Summertime Safety

Hey y’all, happy Thursday! Tomorrow is the first day of May, and although summer doesn’t technically begin until June 20, it already feels like summer in my soul – and my backyard (hello Alabama warmth, I’ve missed you!) As we embark on the warmest time of year, I thought it might be a good time to refresh ourselves on summer safety tips as we plan for those backyard barbecues, beach and lake days, and more time spent outdoors in general!

Did you know that the number one weather-related killer in the United States is heat? It’s important to know your risks and understand how to protect yourself during extreme heat. Some safety tips include:

  • Find air conditioning. AC is the strongest protective factor against heat illness.
  • Avoid strenuous activities. If you do plan to do something active, such as take a hike, on a hot day, make sure that you’re prepared!
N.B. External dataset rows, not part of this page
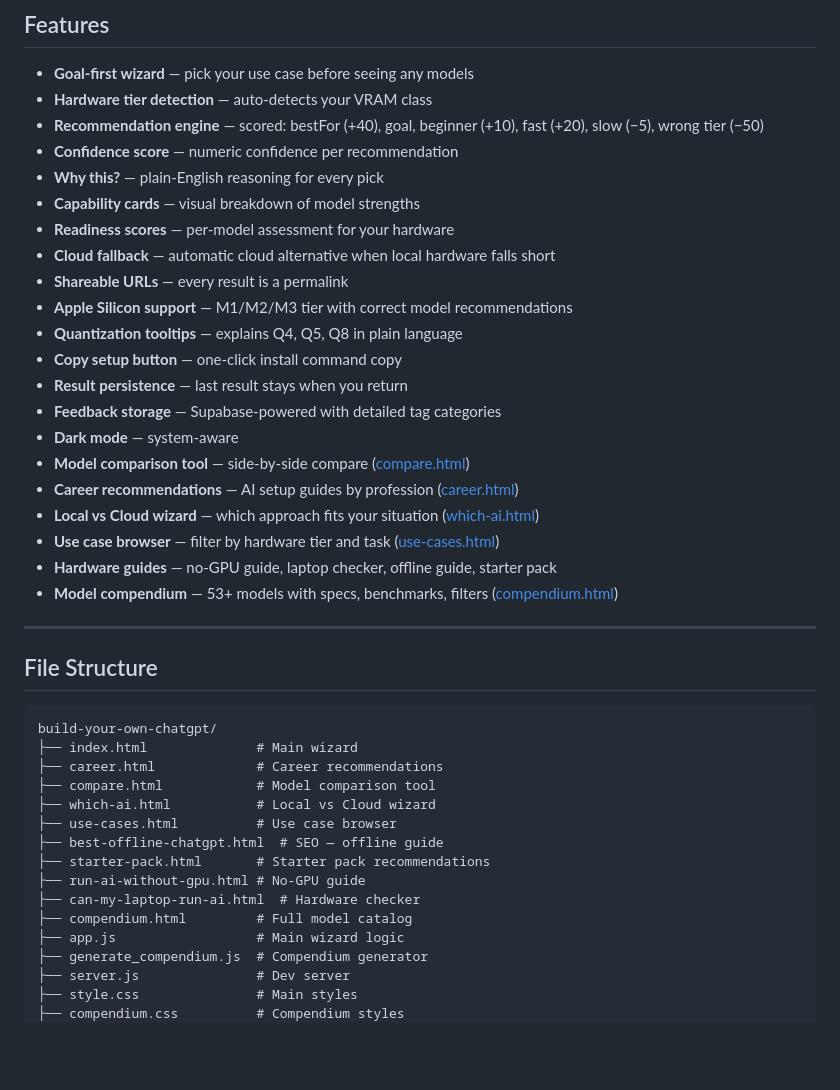
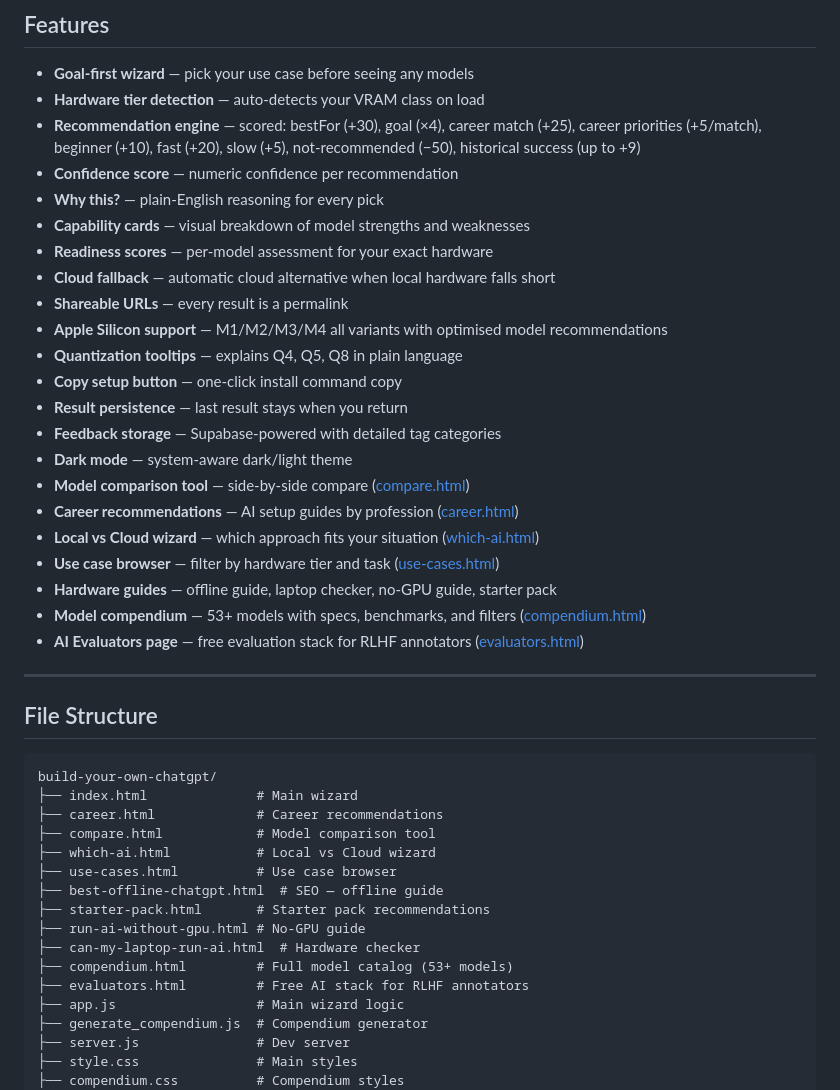
Before and after one commit to ebubeco/build-your-own-chatgpt, a Markdown page: README.md, the part around the change. Rendered like a GitHub page; blank space fills up the shorter version.

Commit message:
v5: README group 1 — expand Features to 22 items, add evaluators.html to File Structure
- Features: correct scoring formula weights (bestFor +30, career match +25, priorities +5/match, historical +9)
- Features: add AI Evaluators page as item 22
- Features: Apple Silicon now lists M4, dark mode label expanded
- File Structure: add evaluators.html entry, note 53+ models on compendium

Co-Authored-By: Claude Sonnet 4.6 <noreply@anthropic.com>

```diff
--- a/README.md
+++ b/README.md
@@ -55,26 +55,27 @@ That's it. Private ChatGPT running on your machine.
 
 ## Features
 - **Goal-first wizard** — pick your use case before seeing any models
-- **Hardware tier detection** — auto-detects your VRAM class
-- **Recommendation engine** — scored: bestFor (+40), goal, beginner (+10), fast (+20), slow (−5), wrong tier (−50)
+- **Hardware tier detection** — auto-detects your VRAM class on load
+- **Recommendation engine** — scored: bestFor (+30), goal (×4), career match (+25), career priorities (+5/match), beginner (+10), fast (+20), slow (+5), not-recommended (−50), historical success (up to +9)
 - **Confidence score** — numeric confidence per recommendation
 - **Why this?** — plain-English reasoning for every pick
-- **Capability cards** — visual breakdown of model strengths
-- **Readiness scores** — per-model assessment for your hardware
+- **Capability cards** — visual breakdown of model strengths and weaknesses
+- **Readiness scores** — per-model assessment for your exact hardware
 - **Cloud fallback** — automatic cloud alternative when local hardware falls short
 - **Shareable URLs** — every result is a permalink
-- **Apple Silicon support** — M1/M2/M3 tier with correct model recommendations
+- **Apple Silicon support** — M1/M2/M3/M4 all variants with optimised model recommendations
 - **Quantization tooltips** — explains Q4, Q5, Q8 in plain language
 - **Copy setup button** — one-click install command copy
 - **Result persistence** — last result stays when you return
 - **Feedback storage** — Supabase-powered with detailed tag categories
-- **Dark mode** — system-aware
+- **Dark mode** — system-aware dark/light theme
 - **Model comparison tool** — side-by-side compare ([compare.html](compare.html))
 - **Career recommendations** — AI setup guides by profession ([career.html](career.html))
 - **Local vs Cloud wizard** — which approach fits your situation ([which-ai.html](which-ai.html))
 - **Use case browser** — filter by hardware tier and task ([use-cases.html](use-cases.html))
-- **Hardware guides** — no-GPU guide, laptop checker, offline guide, starter pack
-- **Model compendium** — 53+ models with specs, benchmarks, filters ([compendium.html](compendium.html))
+- **Hardware guides** — offline guide, laptop checker, no-GPU guide, starter pack
+- **Model compendium** — 53+ models with specs, benchmarks, and filters ([compendium.html](compendium.html))
+- **AI Evaluators page** — free evaluation stack for RLHF annotators ([evaluators.html](evaluators.html))
 
 ---
 
@@ -90,7 +91,8 @@ build-your-own-chatgpt/
 ├── starter-pack.html       # Starter pack recommendations
 ├── run-ai-without-gpu.html # No-GPU guide
 ├── can-my-laptop-run-ai.html  # Hardware checker
-├── compendium.html         # Full model catalog
+├── compendium.html         # Full model catalog (53+ models)
+├── evaluators.html         # Free AI stack for RLHF annotators
 ├── app.js                  # Main wizard logic
 ├── generate_compendium.js  # Compendium generator
 ├── server.js               # Dev server
```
Dress appropriately in moisture-wicking clothing. Bring plenty of food and about 2 cups of water for each hour you plan to hike. It’s also handy to have a first-aid kit and navigational tools.
  • Wear light, loose-fitting clothing.
  • Drink plenty of water – don’t wait until you are thirsty. If you don’t like the taste of water, try cutting up fresh fruit to add into it!
  • Never leave children, disabled or elderly adults, or pets in a closed car.
    • On average, 38 kids die each year by being left in a vehicle, with over 88% of those being 3 years old and under. 100% of these deaths can be avoided. The effects can be more severe on children because their bodies have not developed the ability to efficiently regulate internal temperature. Remember, Look Before You Lock!
    • Animals can die of heat stroke within 15 minutes, and cracking the car windows doesn’t help. If you can’t take your pets in with you where you’re going, leave them at home.
    • If the outside temperature is 80 degrees Fahrenheit, the temperature inside the car can reach 99 degrees in 10 minutes, 109 degrees in 20 minutes, 114 degrees in 30 minutes, and 123 degrees in 60 minutes!
  • Check on family, friends, and neighbors during heat waves
  • Know that even after the sun goes down, heat can be a real danger – especially in large cities. Dark pavement and buildings are very effective at absorbing heat, and upper floors of brick buildings are particularly susceptible to the dangers of excessive heat without air conditioning because they retain heat even after the sun has gone down. This limits people’s ability to cool down and recover before the heat the next day.
  • Learn the symptoms of excessive heat exposure and the appropriate responses. Feel free to download and print the graphic below to display at your workplace!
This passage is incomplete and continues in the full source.